▶ WHAT THE TASK ASKS: From the data that follows, copy every line holding the string "next".

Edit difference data
++++++++++++++++++++

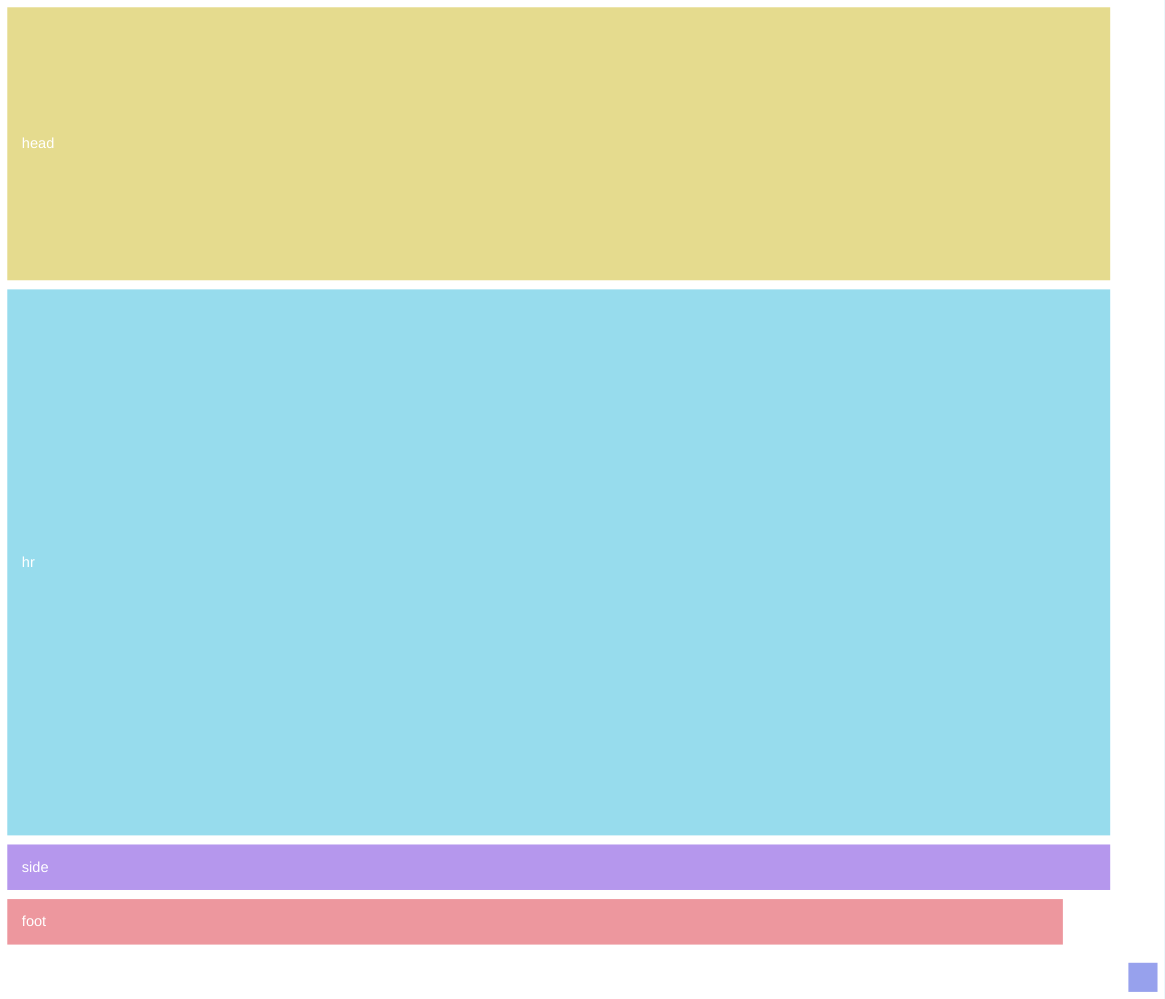
Repository: SamirIngley/html-semantic
Page: templates/grid.html
These files come from the project's save history. The page is drawn as it stood at one moment and after the next save; the edit follows.
The browser window is 1280 px wide. The pictures show the whole page, at 91% of full size.

Above is the page before, as saved 2020-02-06 15:29:38.

After the next save:
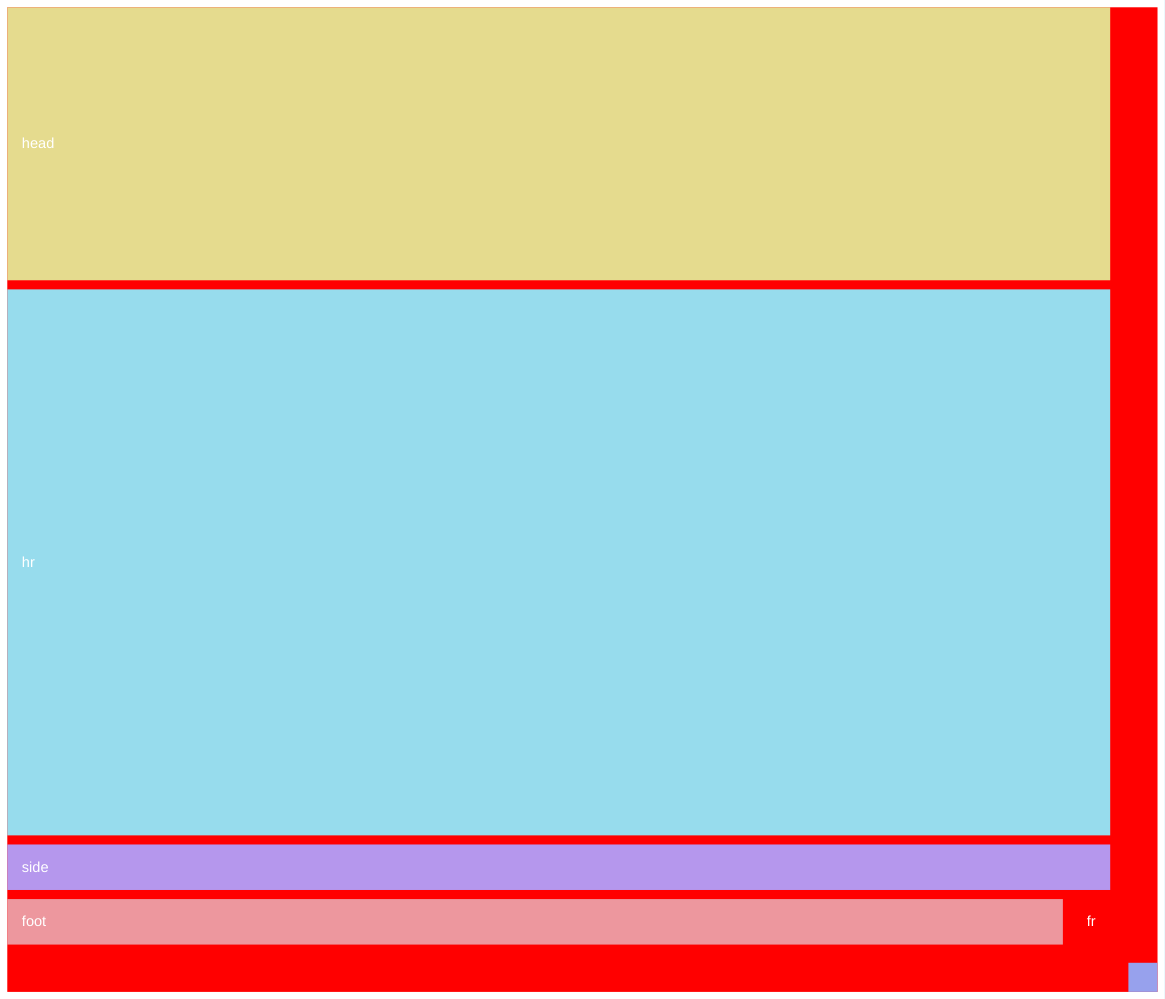
Saved 5 s later.
--- a/templates/grid.html
+++ b/templates/grid.html
@@ -37,7 +37,7 @@
 
 <style>
   .wrapper {
-    background-color:
+    background-color: red;
     display: grid;
     grid-gap: 10px;
     grid-template-columns: repeat(2, 1fr);

After the save that followed:
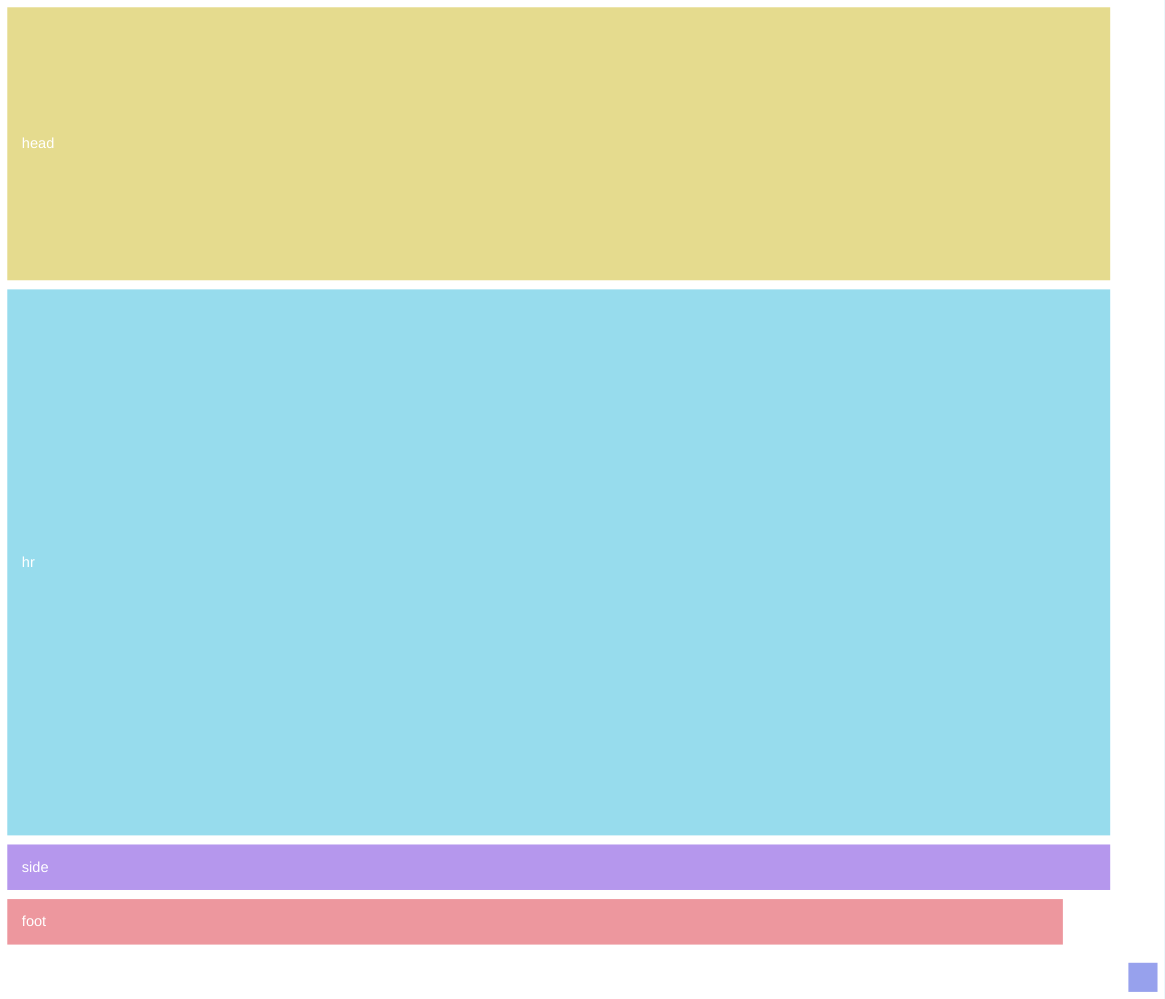
Saved 9 s later.
--- a/templates/grid.html
+++ b/templates/grid.html
@@ -37,7 +37,6 @@
 
 <style>
   .wrapper {
-    background-color: red;
     display: grid;
     grid-gap: 10px;
     grid-template-columns: repeat(2, 1fr);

++++++++++++++++++++

▶ PROBLEM SOLUTION:
These files come from the project's save history. The page is drawn as it stood at one moment and after the next save; the edit follows.
After the next save:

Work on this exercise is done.